Almost every narrator mentions how they have been affected by HIV and AIDS – some by the condition itself, all by its impact on their family or community.
Several comment on how poverty makes girls and women vulnerable to men who give them small gifts or money for sex.

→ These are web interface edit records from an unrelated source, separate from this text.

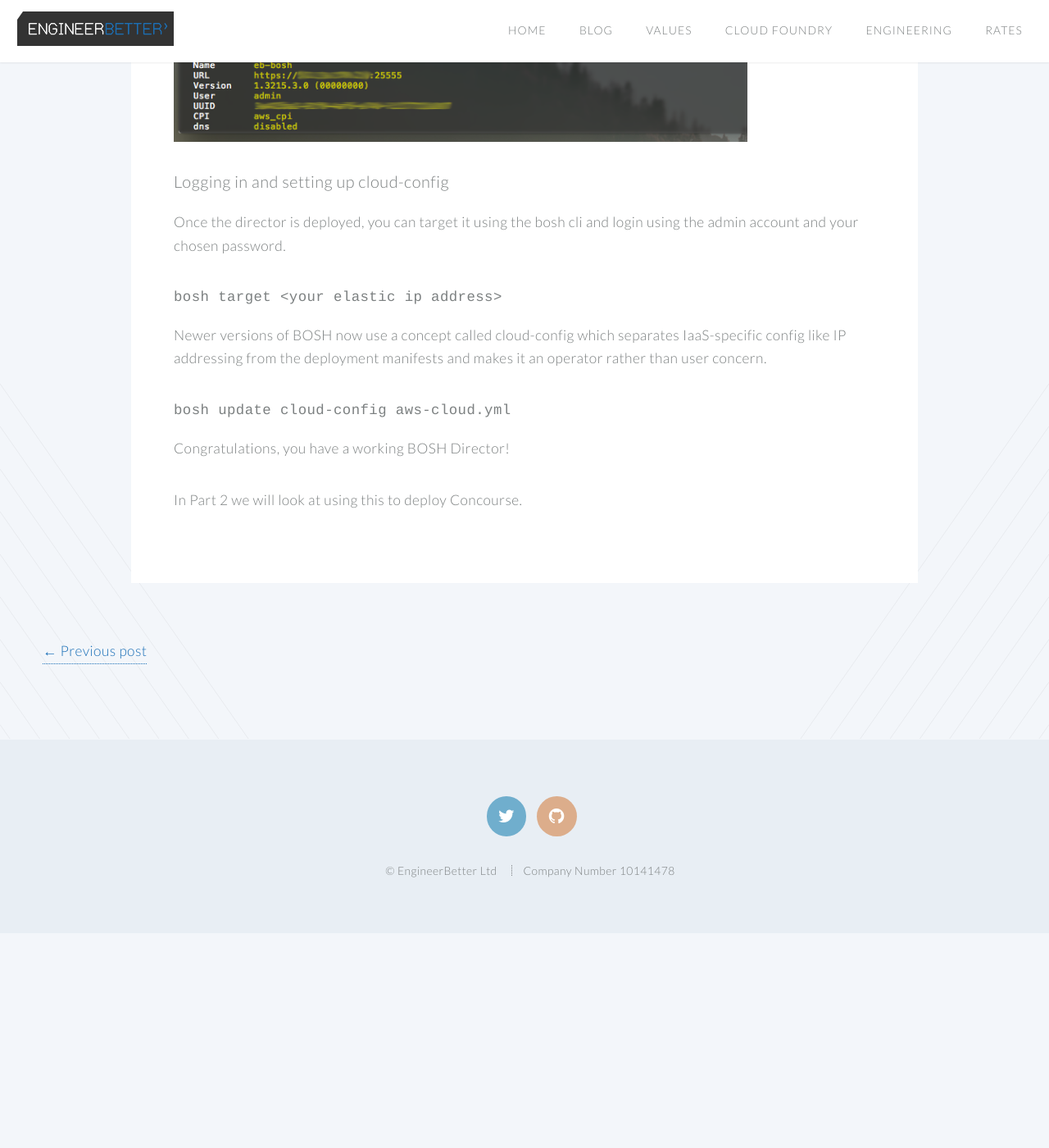
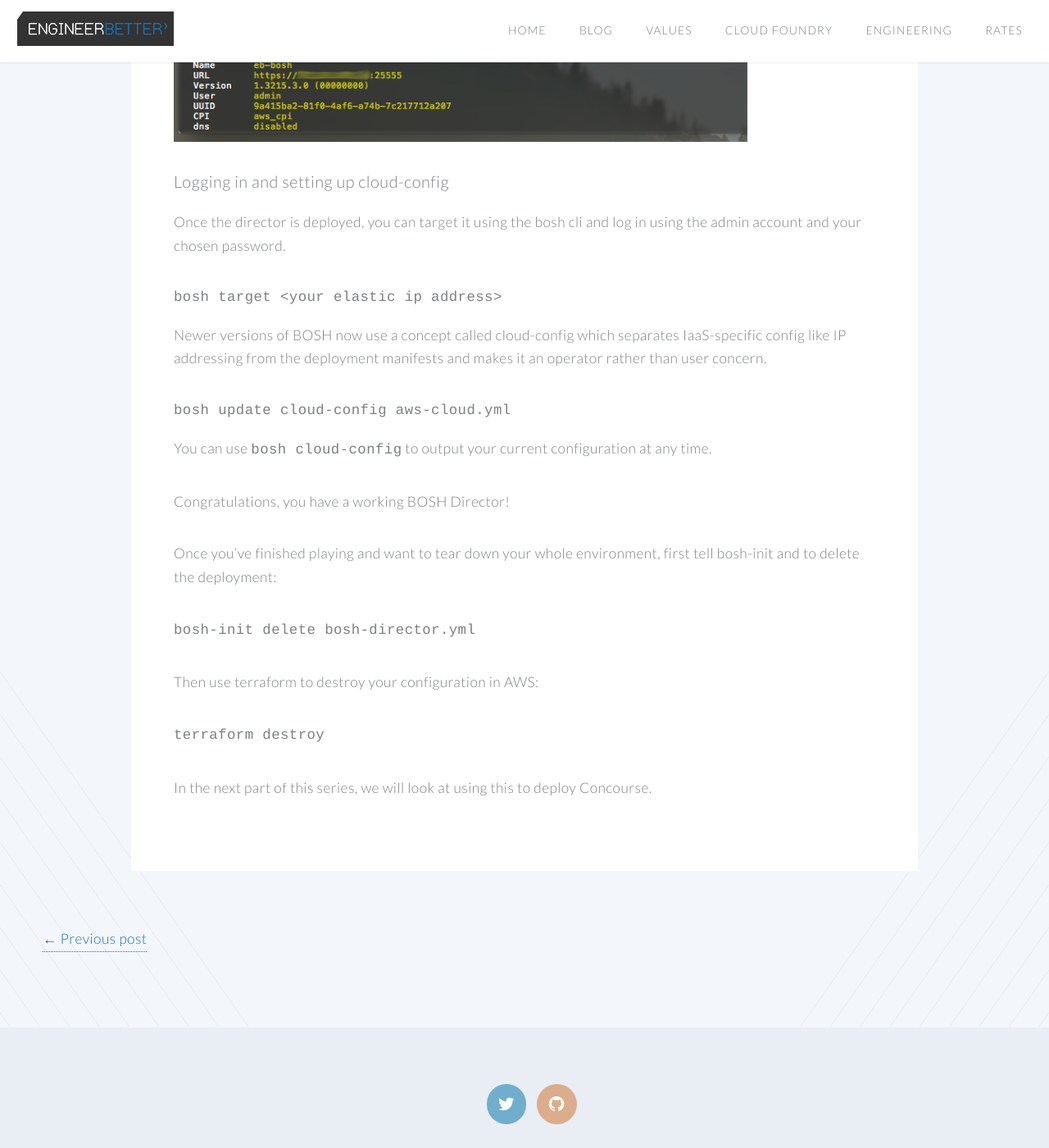
Before and after one commit to DanielJonesEB/engineerbetter.com, a Jekyll site: the page built from _posts/2016-05-05-bosh-concourse.markdown, in a window 1280 px wide and 1400 px high, scrolled down 5125 px. Shown: the whole window at 82% size. Built offline with Jekyll 4.4.1, drawn with Linux system fonts in a browser that asks for light colours; before the commit the page ends 6263 px from its top, so only the background shows below that; some of the changed text lies outside the part shown.

Commit message:
additions to bosh/concourse post

```diff
--- a/_posts/2016-05-05-bosh-concourse.markdown
+++ b/_posts/2016-05-05-bosh-concourse.markdown
@@ -26,7 +26,7 @@
 
 - Prepare the AWS environment
 - Deploy a new BOSH Director using bosh-init
-- Login to the Director and set up cloud-config.
+- Log in to the Director and set up cloud-config.
 
 In Part 2 we will:
 
@@ -79,7 +79,7 @@
 
 Which produces this:
 
-<img src="/images/terraform-graph.png" class="image fit">
+<img src="/images/blog/terraform-graph.png" class="image fit">
 
 You should check the terraform output values and make a note of the elastic IP we'll use for the BOSH director using `terraform output`
 
@@ -115,11 +115,11 @@
 
 Back in your terminal, you should eventually see something like this:
 
-<img src="/images/bosh-init-deploy.png" class="image fit">
+<img src="/images/blog/bosh-init-deploy.png" class="image fit">
 
 ### Logging in and setting up cloud-config
 
-Once the director is deployed, you can target it using the bosh cli and login using the admin account and your chosen password.
+Once the director is deployed, you can target it using the bosh cli and log in using the admin account and your chosen password.
 
 {% highlight bash %}
 
@@ -135,6 +135,16 @@
 
 {% endhighlight %}
 
+You can use `bosh cloud-config` to output your current configuration at any time.
+
 Congratulations, you have a working BOSH Director!
 
-In Part 2 we will look at using this to deploy Concourse.
+Once you've finished playing and want to tear down your whole environment, first tell bosh-init and to delete the deployment:
+
+`bosh-init delete bosh-director.yml`
+
+Then use terraform to destroy your configuration in AWS:
+
+`terraform destroy`
+
+In the next part of this series, we will look at using this to deploy Concourse.
```
Also changed, not shown: images/blog/bosh-init-deploy.png, images/bosh-init-deploy.png (deleted), images/cerberus.jpg (deleted), images/concourse-example.png (deleted), images/droplets.jpg (deleted), images/overflowing-rubbish.jpg (deleted), images/shibuya.jpg (deleted), images/skyharbor.jpg (deleted), images/terraform-graph.png (deleted).
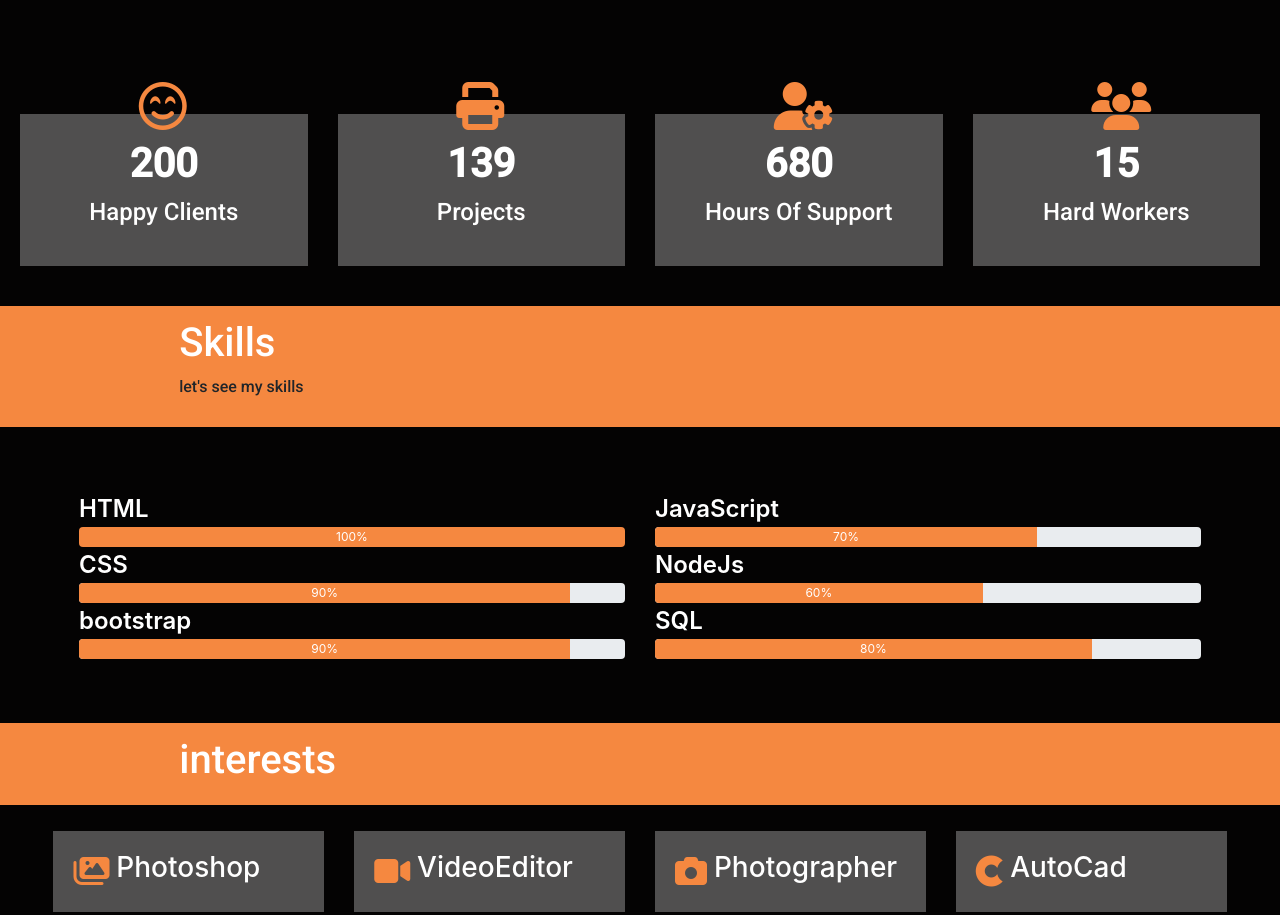
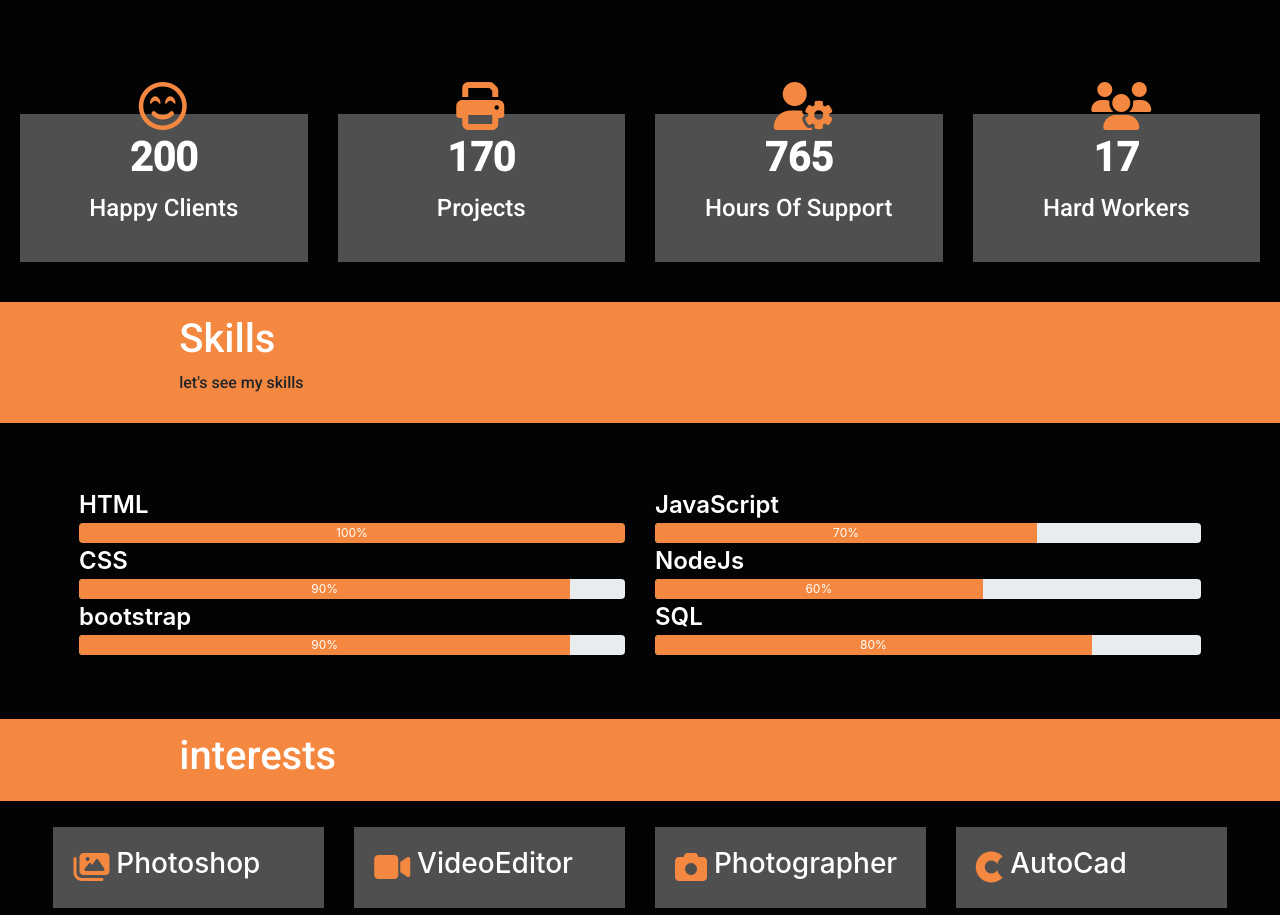
Before and after one commit to JebrilCheikhNajjarine/1st-Version, a plain HTML site: page index.html in a window 1280 px wide. Shown: the part 1140-2055 px from the top of the page. Drawn offline with nearby package versions, Linux system fonts and the light colour scheme.

Commit message:
Add files via upload
7th

```diff
--- a/Css/style.css
+++ b/Css/style.css
@@ -139,7 +139,7 @@ a.pdf:hover {
   transform: translateX(-25px);
   color: #f58840;
 }
-.count-box span {
+.count-box h3 {
   font-size: 2.5rem;
   display: block;
   font-weight: 600;
@@ -178,6 +178,10 @@ div .skills-container row skills-content {
 .skills-progress span {
   font-size: 1.5rem;
   font-weight: 600;
+}
+#skills .progress-bar {
+  transition: width 0.6s ease;
+  background-color: #f58840;
 }
 
 .progress-bar text {
--- a/index.html
+++ b/index.html
@@ -131,28 +131,28 @@
           <div class="col-lg-3 col-md-6 col-sm-6">
             <div class="count-box">
               <i class="far fa-smile-beam fa-3x "></i>
-              <span data-toggle="counter-up">200</span>
+              <h3 class="number">200</h3>
               <p>Happy Clients</p>
             </div>
           </div>
           <div class="col-lg-3 col-md-6 col-sm-6 ">
             <div class="count-box">
               <i class="fas fa-print fa-3x"></i>
-              <span data-toggle="counter-up">139</span>
+              <h3 class="number">170</h3>
               <p>Projects</p>
             </div>
           </div>
           <div class="col-lg-3 col-md-6 col-sm-6 ">
             <div class="count-box">
               <i class="fas fa-user-cog fa-3x"></i>
-              <span data-toggle="counter-up">680</span>
+              <h3 class="number">765</h3>
               <p>Hours Of Support</p>
             </div>
           </div>
           <div class="col-lg-3  col-md-6 col-sm-6  ">
             <div class="count-box">
               <i class="fas fa-users fa-3x"></i>
-              <span data-toggle="counter-up">15</span>
+              <h3 class="number">17</h3>
               <p>Hard Workers</p>
             </div>
           </div>
@@ -511,6 +511,7 @@
 
 
     <!--Scripts-->
+    <script src="https://ajax.googleapis.com/ajax/libs/jquery/3.3.1/jquery.min.js"></script>
     <script src="index.js"></script>
 
 
--- /dev/null
+++ b/index.js
@@ -0,0 +1,11 @@
+/* incremant numbers*/
+$('.number').each(function () {
+    var $this = $(this);
+    jQuery({ Counter: 0 }).animate({ Counter: $this.text() }, {
+      duration:2000,
+      easing: 'swing',
+      step: function () {
+        $this.text(Math.ceil(this.Counter));
+      }
+    });
+  });
```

Ruth and Benson are among those who point out that rates of sex work have gone up because jobs are so scarce for women.
Poverty also exacerbates the impact of HIV and AIDS: food insecurity weakens the beneficial effects of medicine, while caring for the sick and those orphaned or widowed by AIDS stretches families’ resources to their limits.
Benson, like most narrators, is well aware of the way HIV and AIDS are driven by poverty, yet cause it; he highlights how it robs communities of their productive men and women.
Mirriam also points out how in her village “…all the young people, those in their productive years, have died – leaving the old people and their children behind”.
Warren is involved in education programmes and his account covers many different aspects of the epidemic.
Grace takes a particularly open approach to her status, believing a positive attitude has many benefits.